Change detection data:
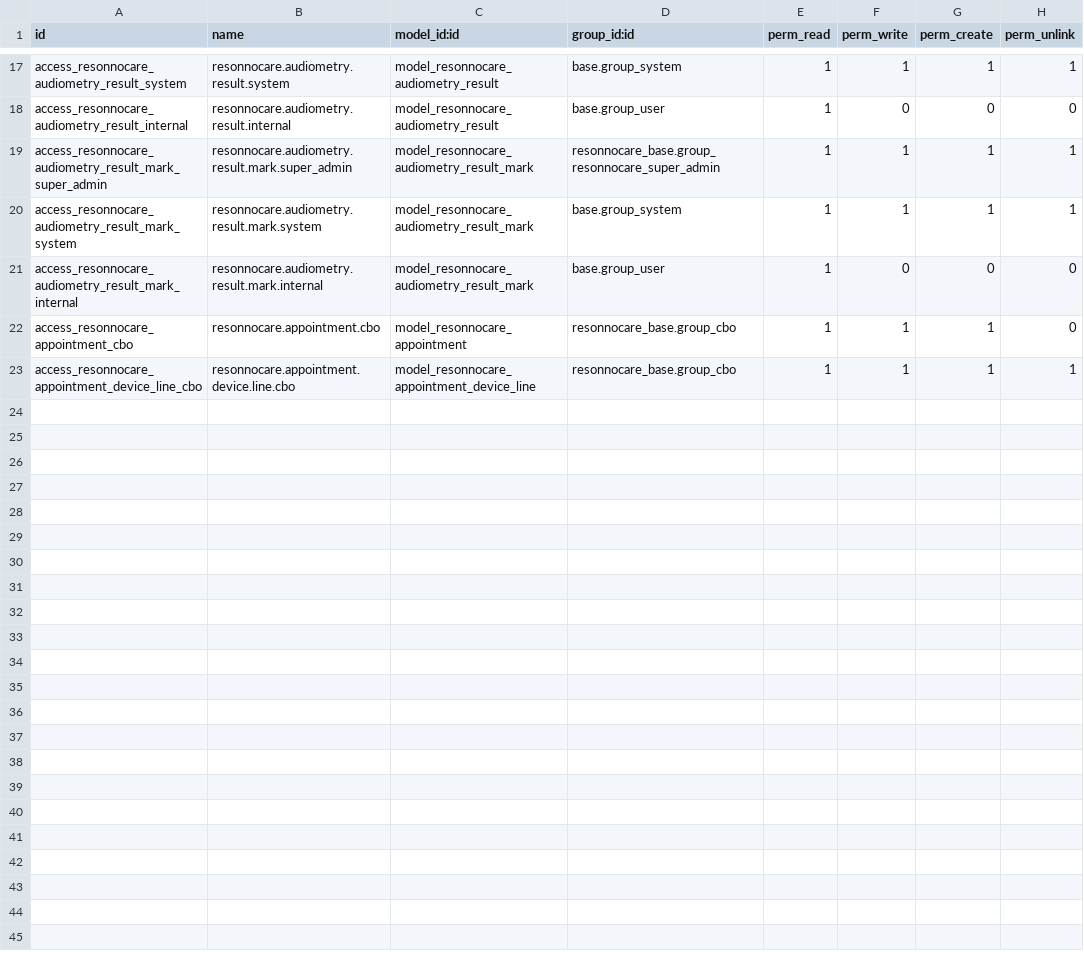
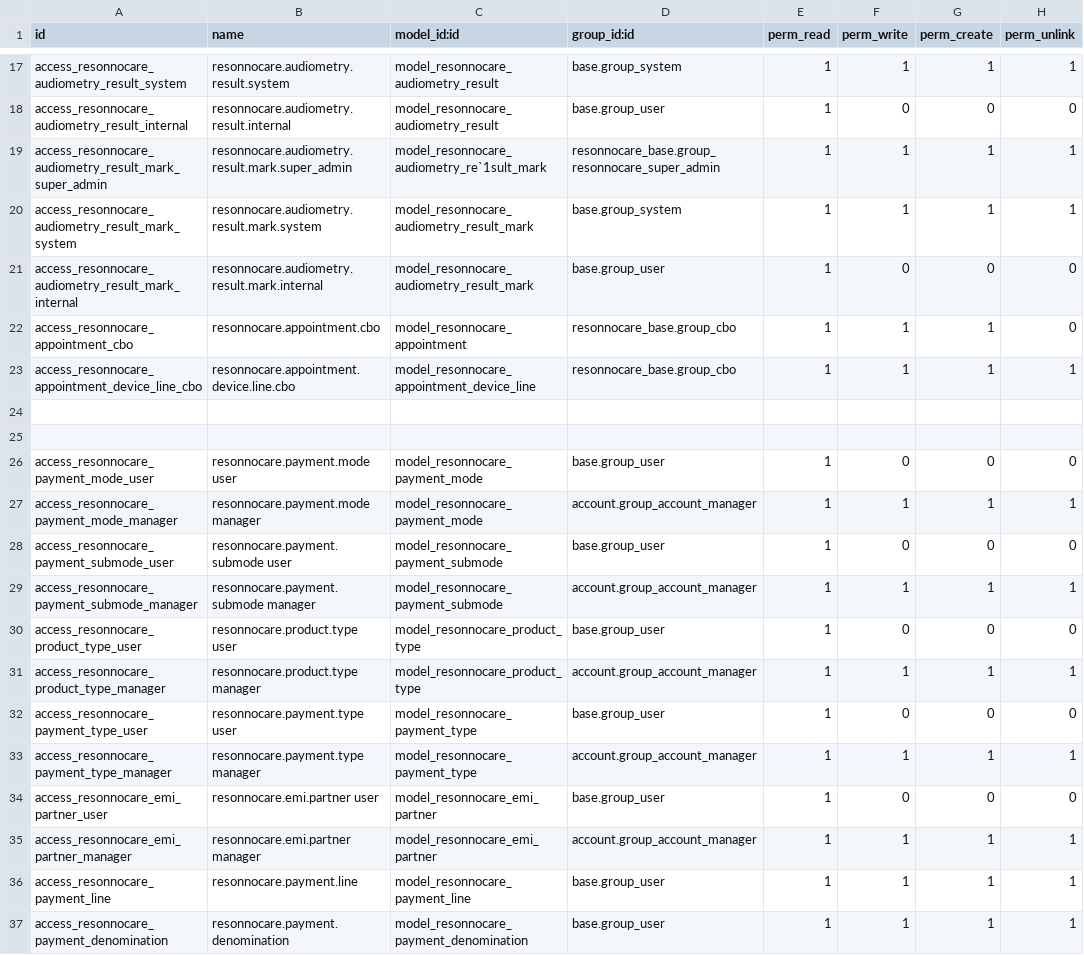
Before and after one commit to anujresonnocare/erp_main, a CSV file: resonnocare-addons/resonnocare_appointment/security/ir.model.access.csv, drawn as a sheet; only a part is shown, gaps mark what is left out.

```diff
--- a/resonnocare-addons/resonnocare_appointment/security/ir.model.access.csv
+++ b/resonnocare-addons/resonnocare_appointment/security/ir.model.access.csv
@@ -18,3 +18,3 @@ access_resonnocare_audiometry_result_system,resonnocare.audiometry.result.system
 access_resonnocare_audiometry_result_internal,resonnocare.audiometry.result.internal,model_resonnocare_audiometry_result,base.group_user,1,0,0,0
-access_resonnocare_audiometry_result_mark_super_admin,resonnocare.audiometry.result.mark.super_admin,model_resonnocare_audiometry_result_mark,resonnocare_base.group_resonnocare_super_admin,1,1,1,1
+access_resonnocare_audiometry_result_mark_super_admin,resonnocare.audiometry.result.mark.super_admin,model_resonnocare_audiometry_re`1sult_mark,resonnocare_base.group_resonnocare_super_admin,1,1,1,1
 access_resonnocare_audiometry_result_mark_system,resonnocare.audiometry.result.mark.system,model_resonnocare_audiometry_result_mark,base.group_system,1,1,1,1
@@ -23 +23,15 @@ access_resonnocare_appointment_cbo,resonnocare.appointment.cbo,model_resonnocare
 access_resonnocare_appointment_device_line_cbo,resonnocare.appointment.device.line.cbo,model_resonnocare_appointment_device_line,resonnocare_base.group_cbo,1,1,1,1
+
+
+access_resonnocare_payment_mode_user,resonnocare.payment.mode user,model_resonnocare_payment_mode,base.group_user,1,0,0,0
+access_resonnocare_payment_mode_manager,resonnocare.payment.mode manager,model_resonnocare_payment_mode,account.group_account_manager,1,1,1,1
+access_resonnocare_payment_submode_user,resonnocare.payment.submode user,model_resonnocare_payment_submode,base.group_user,1,0,0,0
+access_resonnocare_payment_submode_manager,resonnocare.payment.submode manager,model_resonnocare_payment_submode,account.group_account_manager,1,1,1,1
+access_resonnocare_product_type_user,resonnocare.product.type user,model_resonnocare_product_type,base.group_user,1,0,0,0
+access_resonnocare_product_type_manager,resonnocare.product.type manager,model_resonnocare_product_type,account.group_account_manager,1,1,1,1
+access_resonnocare_payment_type_user,resonnocare.payment.type user,model_resonnocare_payment_type,base.group_user,1,0,0,0
+access_resonnocare_payment_type_manager,resonnocare.payment.type manager,model_resonnocare_payment_type,account.group_account_manager,1,1,1,1
+access_resonnocare_emi_partner_user,resonnocare.emi.partner user,model_resonnocare_emi_partner,base.group_user,1,0,0,0
+access_resonnocare_emi_partner_manager,resonnocare.emi.partner manager,model_resonnocare_emi_partner,account.group_account_manager,1,1,1,1
+access_resonnocare_payment_line,resonnocare.payment.line,model_resonnocare_payment_line,base.group_user,1,1,1,1
+access_resonnocare_payment_denomination,resonnocare.payment.denomination,model_resonnocare_payment_denomination,base.group_user,1,1,1,1
```
Also changed, not shown: 3 other files.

▸ Task statement
Word for word, repeat each record above; leave out every picture.

▸ Answer to this exercise
Before and after one commit to anujresonnocare/erp_main, a CSV file: resonnocare-addons/resonnocare_appointment/security/ir.model.access.csv, drawn as a sheet; only a part is shown, gaps mark what is left out.

```diff
--- a/resonnocare-addons/resonnocare_appointment/security/ir.model.access.csv
+++ b/resonnocare-addons/resonnocare_appointment/security/ir.model.access.csv
@@ -18,3 +18,3 @@ access_resonnocare_audiometry_result_system,resonnocare.audiometry.result.system
 access_resonnocare_audiometry_result_internal,resonnocare.audiometry.result.internal,model_resonnocare_audiometry_result,base.group_user,1,0,0,0
-access_resonnocare_audiometry_result_mark_super_admin,resonnocare.audiometry.result.mark.super_admin,model_resonnocare_audiometry_result_mark,resonnocare_base.group_resonnocare_super_admin,1,1,1,1
+access_resonnocare_audiometry_result_mark_super_admin,resonnocare.audiometry.result.mark.super_admin,model_resonnocare_audiometry_re`1sult_mark,resonnocare_base.group_resonnocare_super_admin,1,1,1,1
 access_resonnocare_audiometry_result_mark_system,resonnocare.audiometry.result.mark.system,model_resonnocare_audiometry_result_mark,base.group_system,1,1,1,1
@@ -23 +23,15 @@ access_resonnocare_appointment_cbo,resonnocare.appointment.cbo,model_resonnocare
 access_resonnocare_appointment_device_line_cbo,resonnocare.appointment.device.line.cbo,model_resonnocare_appointment_device_line,resonnocare_base.group_cbo,1,1,1,1
+
+
+access_resonnocare_payment_mode_user,resonnocare.payment.mode user,model_resonnocare_payment_mode,base.group_user,1,0,0,0
+access_resonnocare_payment_mode_manager,resonnocare.payment.mode manager,model_resonnocare_payment_mode,account.group_account_manager,1,1,1,1
+access_resonnocare_payment_submode_user,resonnocare.payment.submode user,model_resonnocare_payment_submode,base.group_user,1,0,0,0
+access_resonnocare_payment_submode_manager,resonnocare.payment.submode manager,model_resonnocare_payment_submode,account.group_account_manager,1,1,1,1
+access_resonnocare_product_type_user,resonnocare.product.type user,model_resonnocare_product_type,base.group_user,1,0,0,0
+access_resonnocare_product_type_manager,resonnocare.product.type manager,model_resonnocare_product_type,account.group_account_manager,1,1,1,1
+access_resonnocare_payment_type_user,resonnocare.payment.type user,model_resonnocare_payment_type,base.group_user,1,0,0,0
+access_resonnocare_payment_type_manager,resonnocare.payment.type manager,model_resonnocare_payment_type,account.group_account_manager,1,1,1,1
+access_resonnocare_emi_partner_user,resonnocare.emi.partner user,model_resonnocare_emi_partner,base.group_user,1,0,0,0
+access_resonnocare_emi_partner_manager,resonnocare.emi.partner manager,model_resonnocare_emi_partner,account.group_account_manager,1,1,1,1
+access_resonnocare_payment_line,resonnocare.payment.line,model_resonnocare_payment_line,base.group_user,1,1,1,1
+access_resonnocare_payment_denomination,resonnocare.payment.denomination,model_resonnocare_payment_denomination,base.group_user,1,1,1,1
```
Also changed, not shown: 3 other files.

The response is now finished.